Carter says Egypt army unlikely to give up all powers
By Ashraf Fahim and Sherine El Madany
CAIRO (Reuters) - Former U.S. President Jimmy Carter said on Thursday, after meeting Egypt's military rulers and political parties, the army was unlikely to surrender all of its powers by mid-2012, highlighting the potential for further power struggles.
The military council, in power since an uprising ousted President Hosni Mubarak in February, has faced mounting public anger over what is widely viewed as stalling and mismanagement of the transition period.
Dozens of protesters demanding an end to army rule have been killed in bouts of violence in the past 11 months.
"I think to have an abrupt change in the totality of the military authority at the end of June or this year is more than we can expect," Carter told Reuters in an interview.

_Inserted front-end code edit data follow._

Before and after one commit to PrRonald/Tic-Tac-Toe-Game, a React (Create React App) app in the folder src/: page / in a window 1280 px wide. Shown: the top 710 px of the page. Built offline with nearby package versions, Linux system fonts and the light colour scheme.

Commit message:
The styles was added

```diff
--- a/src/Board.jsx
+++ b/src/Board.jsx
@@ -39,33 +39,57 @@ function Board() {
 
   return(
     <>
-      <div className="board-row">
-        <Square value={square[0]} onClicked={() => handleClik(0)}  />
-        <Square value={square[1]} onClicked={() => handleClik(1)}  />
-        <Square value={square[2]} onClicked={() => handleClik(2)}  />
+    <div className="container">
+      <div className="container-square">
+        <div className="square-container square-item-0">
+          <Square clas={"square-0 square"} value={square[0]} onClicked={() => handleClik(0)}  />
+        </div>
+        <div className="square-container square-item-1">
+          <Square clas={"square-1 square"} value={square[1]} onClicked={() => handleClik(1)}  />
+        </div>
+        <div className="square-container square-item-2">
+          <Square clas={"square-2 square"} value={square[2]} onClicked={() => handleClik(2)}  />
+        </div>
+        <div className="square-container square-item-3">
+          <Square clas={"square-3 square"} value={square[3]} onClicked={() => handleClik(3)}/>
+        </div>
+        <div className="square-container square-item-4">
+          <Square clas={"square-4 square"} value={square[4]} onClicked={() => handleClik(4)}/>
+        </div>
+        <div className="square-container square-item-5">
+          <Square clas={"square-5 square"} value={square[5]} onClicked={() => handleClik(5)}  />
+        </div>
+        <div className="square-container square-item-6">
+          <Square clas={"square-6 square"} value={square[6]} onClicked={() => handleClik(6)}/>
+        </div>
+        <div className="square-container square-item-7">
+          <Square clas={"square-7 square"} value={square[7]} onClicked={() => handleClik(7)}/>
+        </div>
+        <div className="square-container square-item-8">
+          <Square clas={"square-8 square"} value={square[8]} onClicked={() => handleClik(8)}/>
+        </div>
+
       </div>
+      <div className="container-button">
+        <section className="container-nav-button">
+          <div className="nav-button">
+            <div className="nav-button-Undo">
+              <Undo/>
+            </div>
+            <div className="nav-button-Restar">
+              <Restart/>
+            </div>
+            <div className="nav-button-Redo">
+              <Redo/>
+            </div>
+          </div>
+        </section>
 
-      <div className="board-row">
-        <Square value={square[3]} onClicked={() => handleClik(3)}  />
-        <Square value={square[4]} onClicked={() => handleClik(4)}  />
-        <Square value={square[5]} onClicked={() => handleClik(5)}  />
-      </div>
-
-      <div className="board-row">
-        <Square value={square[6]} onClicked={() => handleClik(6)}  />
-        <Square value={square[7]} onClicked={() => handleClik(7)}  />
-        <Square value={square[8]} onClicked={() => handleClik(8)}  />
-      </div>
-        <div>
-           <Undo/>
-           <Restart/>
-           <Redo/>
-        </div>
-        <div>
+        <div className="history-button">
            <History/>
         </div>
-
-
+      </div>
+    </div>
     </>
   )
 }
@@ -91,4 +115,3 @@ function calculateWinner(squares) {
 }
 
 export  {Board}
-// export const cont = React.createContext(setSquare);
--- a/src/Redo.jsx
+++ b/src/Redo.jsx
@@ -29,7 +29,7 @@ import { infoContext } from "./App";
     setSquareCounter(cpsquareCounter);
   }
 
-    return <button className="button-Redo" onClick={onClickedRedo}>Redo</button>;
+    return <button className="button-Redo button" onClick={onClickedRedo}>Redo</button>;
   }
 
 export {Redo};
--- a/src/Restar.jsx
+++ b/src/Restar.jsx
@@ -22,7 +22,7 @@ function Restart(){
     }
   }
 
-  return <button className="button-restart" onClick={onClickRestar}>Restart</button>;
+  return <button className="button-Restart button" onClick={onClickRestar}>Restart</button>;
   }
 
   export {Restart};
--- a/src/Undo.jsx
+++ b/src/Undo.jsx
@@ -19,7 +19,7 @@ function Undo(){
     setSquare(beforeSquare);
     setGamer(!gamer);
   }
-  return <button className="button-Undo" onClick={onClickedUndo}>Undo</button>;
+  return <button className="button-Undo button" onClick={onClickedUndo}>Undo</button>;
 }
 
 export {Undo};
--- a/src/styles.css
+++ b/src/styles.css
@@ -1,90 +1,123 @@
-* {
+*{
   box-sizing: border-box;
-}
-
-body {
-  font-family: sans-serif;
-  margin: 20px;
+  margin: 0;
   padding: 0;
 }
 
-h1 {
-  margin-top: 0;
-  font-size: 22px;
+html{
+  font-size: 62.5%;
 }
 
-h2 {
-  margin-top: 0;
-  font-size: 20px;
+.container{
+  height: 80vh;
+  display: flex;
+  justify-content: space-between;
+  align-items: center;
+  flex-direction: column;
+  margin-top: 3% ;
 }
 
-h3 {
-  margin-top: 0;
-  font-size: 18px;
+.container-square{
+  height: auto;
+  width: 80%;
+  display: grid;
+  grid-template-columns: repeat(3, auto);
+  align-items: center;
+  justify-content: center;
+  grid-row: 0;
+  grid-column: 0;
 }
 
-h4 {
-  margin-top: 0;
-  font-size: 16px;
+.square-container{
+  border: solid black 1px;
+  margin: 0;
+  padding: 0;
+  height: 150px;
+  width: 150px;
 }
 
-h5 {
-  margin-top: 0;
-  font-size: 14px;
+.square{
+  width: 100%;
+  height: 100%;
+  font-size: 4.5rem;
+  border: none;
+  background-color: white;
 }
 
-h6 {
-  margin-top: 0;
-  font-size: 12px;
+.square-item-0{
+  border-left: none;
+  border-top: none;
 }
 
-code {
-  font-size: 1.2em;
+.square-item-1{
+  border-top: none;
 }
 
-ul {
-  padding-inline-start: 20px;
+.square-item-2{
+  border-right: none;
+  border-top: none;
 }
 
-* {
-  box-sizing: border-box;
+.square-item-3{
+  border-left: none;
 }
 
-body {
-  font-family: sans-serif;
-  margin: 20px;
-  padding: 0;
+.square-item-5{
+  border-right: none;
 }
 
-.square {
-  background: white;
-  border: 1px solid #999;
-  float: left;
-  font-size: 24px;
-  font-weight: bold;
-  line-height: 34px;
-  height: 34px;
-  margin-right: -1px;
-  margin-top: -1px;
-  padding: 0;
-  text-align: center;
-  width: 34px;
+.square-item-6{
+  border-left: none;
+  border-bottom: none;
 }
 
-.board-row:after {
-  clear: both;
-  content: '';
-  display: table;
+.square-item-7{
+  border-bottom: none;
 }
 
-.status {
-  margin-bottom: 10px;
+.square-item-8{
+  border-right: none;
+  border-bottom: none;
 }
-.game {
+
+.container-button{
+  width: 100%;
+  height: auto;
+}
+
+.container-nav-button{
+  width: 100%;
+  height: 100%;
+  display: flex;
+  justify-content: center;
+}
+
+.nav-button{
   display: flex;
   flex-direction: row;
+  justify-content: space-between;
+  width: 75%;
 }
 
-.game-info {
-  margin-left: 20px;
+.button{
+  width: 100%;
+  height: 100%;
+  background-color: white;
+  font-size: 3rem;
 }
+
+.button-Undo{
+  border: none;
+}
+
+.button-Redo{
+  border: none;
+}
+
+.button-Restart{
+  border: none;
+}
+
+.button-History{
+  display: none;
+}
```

"A clear message has to go out that in the future for Egypt, whenever that time comes, there will be complete civilian control over all aspects of the government affairs and the military will play its role under the direction of an elected president and an elected parliament."
Public dismay pushed the ruling generals to accelerate the timetable to relinquish power, pledging to stand aside by mid-2012. But many dissidents say the military is keen to preserve its privileges and broad business interests.
Carter, 87, is in Cairo with a group from his human rights organisation, the Carter Center, to help monitor the end of the final round of Egypt's first parliamentary elections since Mubarak was ousted.
"My guess is that the military would like to retain as much control as possible for as long as possible, still accepting the results of the revolution and the election," he said. Continued...